The story of Stargirl is the tale of what happens to those who are different in an American public high school. Recognized for what it really is in this story, the over conforming and intolerant culture of the American public high school is set in an Mica, Arizona, a town that is built around the electronics industry. Stargirl is a new student who was previously home schooled but has decided on making more friends by attending the local high school. The story is told by Leo Borlock, a fellow student, who has found his own niche by inventing with a friend a TV show called Hot Seat. Hot Seat features an interview of a local high school teen by an interviewer and a jury that can ask questions of the interviewee. Stargirl arrives on campus and she immediately attracts attention because she is very different. She plays a ukelele, keeps a pet rat in her tote bag, treats everyone with kindness and serenades them in the lunchroom on their birthdays. The other students are aghast. Then Stargirl becomes even more outrageous by attending the football game of the perennially losing team. Her antics are so outrageous at sports events that everyone actually starts attending, and to everyone's surprise, the teams start winning. Stargirl is invited to be a cheerleader, and she actually is very good and begins to be well liked.
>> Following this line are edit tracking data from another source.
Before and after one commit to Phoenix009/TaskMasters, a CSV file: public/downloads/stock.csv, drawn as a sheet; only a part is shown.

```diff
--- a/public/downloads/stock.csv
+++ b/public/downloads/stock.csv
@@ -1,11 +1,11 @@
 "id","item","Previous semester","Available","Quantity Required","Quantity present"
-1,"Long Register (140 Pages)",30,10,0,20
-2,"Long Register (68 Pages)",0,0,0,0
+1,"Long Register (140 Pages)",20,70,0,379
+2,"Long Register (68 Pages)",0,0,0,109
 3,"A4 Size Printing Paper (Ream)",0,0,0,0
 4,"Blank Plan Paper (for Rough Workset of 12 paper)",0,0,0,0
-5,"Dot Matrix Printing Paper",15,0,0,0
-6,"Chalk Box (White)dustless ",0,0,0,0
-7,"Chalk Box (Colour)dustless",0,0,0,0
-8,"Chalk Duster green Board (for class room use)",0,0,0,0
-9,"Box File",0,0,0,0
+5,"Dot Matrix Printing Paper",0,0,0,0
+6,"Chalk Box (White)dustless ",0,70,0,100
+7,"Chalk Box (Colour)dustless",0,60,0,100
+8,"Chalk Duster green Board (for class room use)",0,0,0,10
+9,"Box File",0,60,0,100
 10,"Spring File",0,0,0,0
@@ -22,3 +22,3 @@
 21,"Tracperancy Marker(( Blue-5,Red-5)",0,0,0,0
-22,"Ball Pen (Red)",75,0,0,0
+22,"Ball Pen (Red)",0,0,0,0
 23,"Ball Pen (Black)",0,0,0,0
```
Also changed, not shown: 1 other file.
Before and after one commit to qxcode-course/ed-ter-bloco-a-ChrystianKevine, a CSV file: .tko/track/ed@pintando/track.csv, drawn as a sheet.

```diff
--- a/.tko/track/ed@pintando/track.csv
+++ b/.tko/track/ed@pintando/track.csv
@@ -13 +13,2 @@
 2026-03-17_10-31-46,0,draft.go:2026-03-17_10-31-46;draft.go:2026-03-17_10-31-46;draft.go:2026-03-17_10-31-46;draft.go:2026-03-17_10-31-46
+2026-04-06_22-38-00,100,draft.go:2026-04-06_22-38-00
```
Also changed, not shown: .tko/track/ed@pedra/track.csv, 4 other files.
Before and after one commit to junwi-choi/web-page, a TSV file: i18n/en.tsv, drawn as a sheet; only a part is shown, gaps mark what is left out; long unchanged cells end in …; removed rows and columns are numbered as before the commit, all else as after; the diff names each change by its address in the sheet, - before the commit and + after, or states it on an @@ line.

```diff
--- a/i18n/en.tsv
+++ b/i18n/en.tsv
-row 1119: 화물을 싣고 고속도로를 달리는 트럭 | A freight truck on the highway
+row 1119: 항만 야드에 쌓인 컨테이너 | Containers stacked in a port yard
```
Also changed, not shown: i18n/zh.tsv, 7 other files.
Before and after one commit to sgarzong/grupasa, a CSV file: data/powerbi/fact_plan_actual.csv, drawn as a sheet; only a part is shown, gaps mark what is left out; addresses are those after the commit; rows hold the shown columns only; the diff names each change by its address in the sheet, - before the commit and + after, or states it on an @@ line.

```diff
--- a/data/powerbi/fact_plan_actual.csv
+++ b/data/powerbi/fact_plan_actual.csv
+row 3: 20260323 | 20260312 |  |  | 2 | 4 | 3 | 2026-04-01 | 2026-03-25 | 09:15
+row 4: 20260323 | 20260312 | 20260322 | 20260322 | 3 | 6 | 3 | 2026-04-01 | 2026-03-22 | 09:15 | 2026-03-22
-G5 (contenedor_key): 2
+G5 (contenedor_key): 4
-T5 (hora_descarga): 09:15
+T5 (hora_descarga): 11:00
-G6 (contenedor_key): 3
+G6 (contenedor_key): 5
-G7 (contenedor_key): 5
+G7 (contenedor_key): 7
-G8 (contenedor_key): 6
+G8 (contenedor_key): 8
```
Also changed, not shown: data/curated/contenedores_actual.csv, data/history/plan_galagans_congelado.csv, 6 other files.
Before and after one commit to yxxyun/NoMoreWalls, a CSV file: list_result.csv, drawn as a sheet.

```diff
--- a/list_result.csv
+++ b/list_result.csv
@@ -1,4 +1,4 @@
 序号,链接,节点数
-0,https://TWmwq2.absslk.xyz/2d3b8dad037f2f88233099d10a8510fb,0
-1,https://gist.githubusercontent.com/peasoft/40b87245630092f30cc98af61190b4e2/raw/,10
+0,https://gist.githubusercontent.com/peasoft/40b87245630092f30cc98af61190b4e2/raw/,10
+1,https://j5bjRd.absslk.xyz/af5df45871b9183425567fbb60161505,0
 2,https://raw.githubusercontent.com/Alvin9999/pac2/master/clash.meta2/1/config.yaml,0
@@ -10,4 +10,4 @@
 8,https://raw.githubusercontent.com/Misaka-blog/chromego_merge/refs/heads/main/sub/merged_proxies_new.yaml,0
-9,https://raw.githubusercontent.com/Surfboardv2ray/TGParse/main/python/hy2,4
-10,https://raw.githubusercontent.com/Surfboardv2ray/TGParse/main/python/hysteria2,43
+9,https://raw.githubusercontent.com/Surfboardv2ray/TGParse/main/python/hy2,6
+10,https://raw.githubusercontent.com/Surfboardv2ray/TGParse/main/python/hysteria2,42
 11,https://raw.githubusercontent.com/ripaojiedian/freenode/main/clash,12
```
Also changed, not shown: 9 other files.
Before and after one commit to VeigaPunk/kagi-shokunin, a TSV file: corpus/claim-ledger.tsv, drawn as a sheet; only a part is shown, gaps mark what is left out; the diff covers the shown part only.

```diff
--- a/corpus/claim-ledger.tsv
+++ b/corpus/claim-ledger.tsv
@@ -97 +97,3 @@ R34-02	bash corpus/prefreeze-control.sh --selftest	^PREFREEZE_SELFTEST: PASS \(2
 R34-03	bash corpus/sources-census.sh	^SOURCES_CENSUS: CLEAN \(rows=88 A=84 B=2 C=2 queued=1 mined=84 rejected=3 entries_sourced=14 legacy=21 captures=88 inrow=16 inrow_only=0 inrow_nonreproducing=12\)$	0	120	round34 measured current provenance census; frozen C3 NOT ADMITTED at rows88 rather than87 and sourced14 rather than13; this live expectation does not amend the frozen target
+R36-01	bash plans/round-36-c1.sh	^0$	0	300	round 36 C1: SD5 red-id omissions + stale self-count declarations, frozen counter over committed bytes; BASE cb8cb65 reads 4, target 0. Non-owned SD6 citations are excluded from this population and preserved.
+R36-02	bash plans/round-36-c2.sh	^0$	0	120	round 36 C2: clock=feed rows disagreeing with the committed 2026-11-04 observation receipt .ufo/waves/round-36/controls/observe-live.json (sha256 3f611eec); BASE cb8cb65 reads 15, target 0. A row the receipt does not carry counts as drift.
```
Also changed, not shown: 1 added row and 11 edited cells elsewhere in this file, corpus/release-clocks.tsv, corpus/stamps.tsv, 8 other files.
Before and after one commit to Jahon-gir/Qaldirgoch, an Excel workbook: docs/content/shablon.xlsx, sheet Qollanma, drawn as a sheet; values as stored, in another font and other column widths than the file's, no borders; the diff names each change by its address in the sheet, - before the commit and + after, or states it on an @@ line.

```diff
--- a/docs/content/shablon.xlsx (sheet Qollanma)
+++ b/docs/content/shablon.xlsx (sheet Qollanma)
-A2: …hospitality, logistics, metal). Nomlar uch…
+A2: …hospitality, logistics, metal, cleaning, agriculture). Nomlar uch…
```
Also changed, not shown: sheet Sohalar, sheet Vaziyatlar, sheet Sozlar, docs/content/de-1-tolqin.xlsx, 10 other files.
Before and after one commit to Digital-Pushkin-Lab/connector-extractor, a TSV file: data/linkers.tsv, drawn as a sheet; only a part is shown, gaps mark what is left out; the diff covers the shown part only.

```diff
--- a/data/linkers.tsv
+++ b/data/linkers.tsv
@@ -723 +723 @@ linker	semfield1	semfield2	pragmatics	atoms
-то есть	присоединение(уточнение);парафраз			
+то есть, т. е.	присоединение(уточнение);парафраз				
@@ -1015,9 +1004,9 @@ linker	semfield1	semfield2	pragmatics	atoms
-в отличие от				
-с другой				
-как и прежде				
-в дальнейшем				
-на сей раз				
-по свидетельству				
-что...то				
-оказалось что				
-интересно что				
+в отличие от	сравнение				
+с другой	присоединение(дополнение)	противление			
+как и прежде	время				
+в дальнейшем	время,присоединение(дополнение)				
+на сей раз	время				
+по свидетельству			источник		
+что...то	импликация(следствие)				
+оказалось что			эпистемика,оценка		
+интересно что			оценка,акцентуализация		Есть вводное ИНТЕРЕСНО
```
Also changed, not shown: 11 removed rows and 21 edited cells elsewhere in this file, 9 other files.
But Stargirl cheers for every touchdown and basket (even the other team's), and this completely baffles the student body and then turns them against her.
Things begin to change for Stargirl and for Leo Borlock, who has fallen in love with her. Leo actually finds himself suggesting that Stargirl become more like the other students, "normal". But when Stargirl studies hard about how to become "normal," it makes things worse. Fitting in does not work, so she returns to being herself. The big surprise comes when Stargirl shows up at the Octillo prom as herself. Her final triumph is a complete surprise to everyone, and it somehow leaves a lasting impression that endures through class reunions.
Stargirl deserves the respect it has achieved; it will undoubtedly reach even more readers now that it has been published in paperback form.
--Sarah Reaves White